I was talking to a friend of mine the other day, and we decided we want to coach a youth recreational softball team in the spring. I was driving in my car daydreaming about what I would say at the first team meeting with all the parents present. I would want them to truly understand that I am coach who strives to create a positive experience for their children. I would state my team goals as: 1. for the girls to have fun. 2 for the girls to learn the skills necessary to be successful in the game of softball. 3 for the girls to personally improve their softball skills 4. to have fun.
Youth sport, especially at the recreational level, should never be about winning. It should always revolve around fun, and learning. If you think back to when you were a child, and you ask yourself, why did I play the sports I played? The most common answer is; my friends were playing it. Most young kids choose sports due to their social circle. I also know, as a student of sports psychology, if you link fun to a sport, you’re probably going to be more successful. If they find practicing fun, they will most likely want to do it as much as they can. Therefore, it naturally creates an opportunity for the child to excel in sport later in life, simply because they love doing it.
I want my young players to only possess fond memories of playing youth sports. I’ve always thought of calling an “error” a “learning experience”. I want to train my players brain to say; you know I had a few learning experiences today so now I know what to work on for next time. Instead of the common, I made so many errors today, I must not be very good. After each “learning experience”, especially in practice, I’ll be able to say; “what did you learn from that last play?” After teaching them the correct techniques, hopefully they can answer me with something like; “Coach, my glove was too high the ball went underneath it, so next time I need to bend my knees.” Not only will this help them learn by reiterating the correct cues to perform the skill, but later in life it will allow them to take the pressure off themselves when errors are made. I would even hope they could incorporate this way of thinking into their lives as they grow up. Instead of making mistakes, they can think of them as merely learning experiences.

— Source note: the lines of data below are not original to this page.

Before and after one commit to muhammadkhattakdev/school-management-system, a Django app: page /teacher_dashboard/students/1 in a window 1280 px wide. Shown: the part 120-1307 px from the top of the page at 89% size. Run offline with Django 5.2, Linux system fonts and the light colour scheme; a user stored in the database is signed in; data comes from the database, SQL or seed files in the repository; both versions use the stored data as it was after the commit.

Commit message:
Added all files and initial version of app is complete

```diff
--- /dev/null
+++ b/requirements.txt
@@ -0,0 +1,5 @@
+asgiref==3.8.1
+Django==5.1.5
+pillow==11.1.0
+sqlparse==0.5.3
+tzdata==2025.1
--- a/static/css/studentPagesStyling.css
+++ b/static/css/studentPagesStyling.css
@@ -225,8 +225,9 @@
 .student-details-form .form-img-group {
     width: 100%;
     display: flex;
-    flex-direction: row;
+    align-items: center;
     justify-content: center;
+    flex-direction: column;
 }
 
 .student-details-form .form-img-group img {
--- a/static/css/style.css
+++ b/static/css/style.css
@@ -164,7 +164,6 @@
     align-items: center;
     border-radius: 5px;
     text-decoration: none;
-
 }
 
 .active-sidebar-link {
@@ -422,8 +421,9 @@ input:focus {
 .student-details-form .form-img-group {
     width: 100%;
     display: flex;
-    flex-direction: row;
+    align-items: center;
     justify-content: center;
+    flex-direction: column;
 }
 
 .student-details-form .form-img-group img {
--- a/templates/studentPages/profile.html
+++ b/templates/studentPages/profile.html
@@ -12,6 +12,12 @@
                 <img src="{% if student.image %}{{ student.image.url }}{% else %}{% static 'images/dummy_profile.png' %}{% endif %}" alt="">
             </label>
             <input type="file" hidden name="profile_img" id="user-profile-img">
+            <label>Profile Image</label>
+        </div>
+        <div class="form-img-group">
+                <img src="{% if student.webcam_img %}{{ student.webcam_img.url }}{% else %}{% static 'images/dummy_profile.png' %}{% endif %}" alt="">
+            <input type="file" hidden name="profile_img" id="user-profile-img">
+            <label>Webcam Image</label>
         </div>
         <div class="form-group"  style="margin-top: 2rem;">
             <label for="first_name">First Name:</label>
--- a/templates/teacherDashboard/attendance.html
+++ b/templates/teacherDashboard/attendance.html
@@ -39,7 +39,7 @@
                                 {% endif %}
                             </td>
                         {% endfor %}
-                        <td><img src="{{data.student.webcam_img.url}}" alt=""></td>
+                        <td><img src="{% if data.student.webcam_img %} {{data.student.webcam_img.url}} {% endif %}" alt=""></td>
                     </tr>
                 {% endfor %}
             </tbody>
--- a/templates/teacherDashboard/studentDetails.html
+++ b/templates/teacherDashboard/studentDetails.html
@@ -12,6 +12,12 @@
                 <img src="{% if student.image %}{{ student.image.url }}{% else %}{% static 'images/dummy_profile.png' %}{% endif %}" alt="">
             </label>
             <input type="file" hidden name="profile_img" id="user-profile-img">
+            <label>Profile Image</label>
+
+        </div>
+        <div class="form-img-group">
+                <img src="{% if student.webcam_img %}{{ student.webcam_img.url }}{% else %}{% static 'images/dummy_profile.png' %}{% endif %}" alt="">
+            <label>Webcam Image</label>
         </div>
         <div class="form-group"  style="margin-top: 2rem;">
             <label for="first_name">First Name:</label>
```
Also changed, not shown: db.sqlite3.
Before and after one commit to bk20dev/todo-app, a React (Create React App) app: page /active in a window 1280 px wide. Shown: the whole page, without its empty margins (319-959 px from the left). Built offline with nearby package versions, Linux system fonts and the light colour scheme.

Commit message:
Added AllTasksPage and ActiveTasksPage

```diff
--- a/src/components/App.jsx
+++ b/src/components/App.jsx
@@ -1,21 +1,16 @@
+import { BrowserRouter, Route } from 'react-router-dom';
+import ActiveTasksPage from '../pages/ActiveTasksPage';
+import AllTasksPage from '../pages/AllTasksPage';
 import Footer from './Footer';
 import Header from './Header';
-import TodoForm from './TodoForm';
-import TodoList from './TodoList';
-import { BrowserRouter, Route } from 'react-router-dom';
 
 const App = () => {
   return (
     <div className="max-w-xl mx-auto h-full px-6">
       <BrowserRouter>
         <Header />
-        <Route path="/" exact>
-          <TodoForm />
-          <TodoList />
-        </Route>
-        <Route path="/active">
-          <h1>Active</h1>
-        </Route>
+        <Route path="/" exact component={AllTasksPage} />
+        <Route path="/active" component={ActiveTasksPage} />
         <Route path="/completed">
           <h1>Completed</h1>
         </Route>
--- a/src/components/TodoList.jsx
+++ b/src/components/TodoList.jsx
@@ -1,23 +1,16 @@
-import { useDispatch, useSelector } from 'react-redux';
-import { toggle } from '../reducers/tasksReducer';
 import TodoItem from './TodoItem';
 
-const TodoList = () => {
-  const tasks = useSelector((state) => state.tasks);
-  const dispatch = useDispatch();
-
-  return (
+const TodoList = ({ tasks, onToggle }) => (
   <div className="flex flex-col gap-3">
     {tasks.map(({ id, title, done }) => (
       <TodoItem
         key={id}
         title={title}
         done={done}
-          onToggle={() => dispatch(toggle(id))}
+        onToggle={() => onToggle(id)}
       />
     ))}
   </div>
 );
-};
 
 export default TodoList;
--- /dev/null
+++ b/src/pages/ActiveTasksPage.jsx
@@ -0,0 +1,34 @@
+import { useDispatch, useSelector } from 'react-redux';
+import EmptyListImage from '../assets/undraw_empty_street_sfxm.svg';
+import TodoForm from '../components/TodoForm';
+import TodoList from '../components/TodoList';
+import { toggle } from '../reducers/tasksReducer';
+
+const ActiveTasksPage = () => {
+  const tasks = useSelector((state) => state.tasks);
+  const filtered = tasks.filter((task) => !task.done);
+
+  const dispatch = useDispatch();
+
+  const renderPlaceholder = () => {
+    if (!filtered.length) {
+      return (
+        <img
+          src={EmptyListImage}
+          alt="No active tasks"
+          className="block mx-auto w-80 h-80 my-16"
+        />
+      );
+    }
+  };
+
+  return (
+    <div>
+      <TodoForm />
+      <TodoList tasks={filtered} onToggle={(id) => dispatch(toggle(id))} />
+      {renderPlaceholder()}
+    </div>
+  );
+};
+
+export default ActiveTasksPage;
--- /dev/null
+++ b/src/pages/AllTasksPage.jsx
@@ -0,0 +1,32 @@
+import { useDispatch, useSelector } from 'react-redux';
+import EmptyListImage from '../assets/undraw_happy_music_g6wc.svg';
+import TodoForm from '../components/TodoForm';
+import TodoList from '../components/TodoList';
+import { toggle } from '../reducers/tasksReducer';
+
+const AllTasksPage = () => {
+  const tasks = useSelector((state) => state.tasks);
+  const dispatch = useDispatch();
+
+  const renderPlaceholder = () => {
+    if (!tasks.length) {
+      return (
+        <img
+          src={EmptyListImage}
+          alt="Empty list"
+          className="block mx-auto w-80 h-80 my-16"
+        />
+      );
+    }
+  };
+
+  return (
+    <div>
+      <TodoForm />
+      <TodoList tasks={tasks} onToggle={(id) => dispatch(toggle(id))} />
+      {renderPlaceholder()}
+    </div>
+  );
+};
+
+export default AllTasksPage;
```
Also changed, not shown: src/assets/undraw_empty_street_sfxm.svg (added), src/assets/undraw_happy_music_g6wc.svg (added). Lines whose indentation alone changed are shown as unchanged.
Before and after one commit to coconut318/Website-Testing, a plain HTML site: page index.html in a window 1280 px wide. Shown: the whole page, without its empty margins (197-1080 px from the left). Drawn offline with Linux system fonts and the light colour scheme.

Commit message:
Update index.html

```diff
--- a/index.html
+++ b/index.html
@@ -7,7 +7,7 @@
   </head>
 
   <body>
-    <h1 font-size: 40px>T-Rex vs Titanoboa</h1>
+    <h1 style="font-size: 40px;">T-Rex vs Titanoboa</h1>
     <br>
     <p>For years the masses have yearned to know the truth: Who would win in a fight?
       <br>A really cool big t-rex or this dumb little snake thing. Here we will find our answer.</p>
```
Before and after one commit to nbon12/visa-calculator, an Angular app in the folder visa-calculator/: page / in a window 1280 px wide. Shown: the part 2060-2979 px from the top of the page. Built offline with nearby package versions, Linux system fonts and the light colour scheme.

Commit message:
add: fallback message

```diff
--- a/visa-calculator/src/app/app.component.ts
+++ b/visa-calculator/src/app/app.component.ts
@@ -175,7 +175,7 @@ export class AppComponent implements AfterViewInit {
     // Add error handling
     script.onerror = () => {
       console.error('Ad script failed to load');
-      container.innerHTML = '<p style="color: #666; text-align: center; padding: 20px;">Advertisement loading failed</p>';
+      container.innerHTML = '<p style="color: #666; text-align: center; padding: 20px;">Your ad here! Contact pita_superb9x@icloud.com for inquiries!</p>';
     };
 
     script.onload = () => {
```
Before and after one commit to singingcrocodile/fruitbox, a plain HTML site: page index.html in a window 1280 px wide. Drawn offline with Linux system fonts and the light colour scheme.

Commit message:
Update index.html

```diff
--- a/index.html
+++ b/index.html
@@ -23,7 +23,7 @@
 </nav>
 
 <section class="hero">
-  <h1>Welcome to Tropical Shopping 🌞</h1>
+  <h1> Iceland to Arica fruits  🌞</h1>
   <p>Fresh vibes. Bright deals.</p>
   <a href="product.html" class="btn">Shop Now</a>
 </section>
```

I also want to breed my players to be intrinsically motivated. I want them to concentrate on mastering a skill to the best of their ability, rather than wanting to merely out play their competition or teammates. I feel that pre-testing and post-testing would be the best way to ingrain this thought process. During the first few practices, I could pre-test my players individually. I would have an assistant coach keep the rest of the team busy so it would eliminate the vibe of competition. I would then post-test them in the middle of the season, and at the end of the season. I would show them their results so they can see how far they’ve come. It won’t matter if they got the worst score on the team or the best because they are the only ones that will know their results. Hopefully this would help them concentrate on their own abilities rather than constantly comparing themselves to other players.
I also want to somehow link winning to giving their best effort. I dont want them to define winning as having the most runs, I want them to define winning as giving their best effort. The thought I have thus far is to break down the process of success, and dwindle it down to effort. For example; How to do you win? – you score more runs. How do you score more runs? – you get more hits. How do you get hits? – by swinging at good pitches. How do you swing at good pitches- by focusing and swinging well. How do you focus and swing well- by practicing and putting in effort. Something like that, to show them that it all starts and ends with effort. To be able to tell them they are winners, even if they lost the game, because they worked hard and gave it all they had. I want them to always strive to do their best, not to merely win.
I am so excited about the opportunity to possibly impact someones life so heavily. I truly hope I get the opportunity to coach at the youth level!
After re-reading this post, I got to thinking. Why am I not applying this same philosophy or way of thinking to my 18U team. I guess as a coach I somewhat expect them to be able to change their thought processes on their own. By giving them the information, and then merely talking about it with them all the time, I assume they’ll make a change. In reality, these same strategies should be applied with my older teams. It seems juvenile to refer to errors as “learning experiences” with older players, but actually I think it could really help alleviate some pressure. I shall try this soon.
Quote of the day:
“If you’re not making mistakes then you’re not doing anything. I am positive a doer makes mistakes.” – John Wooden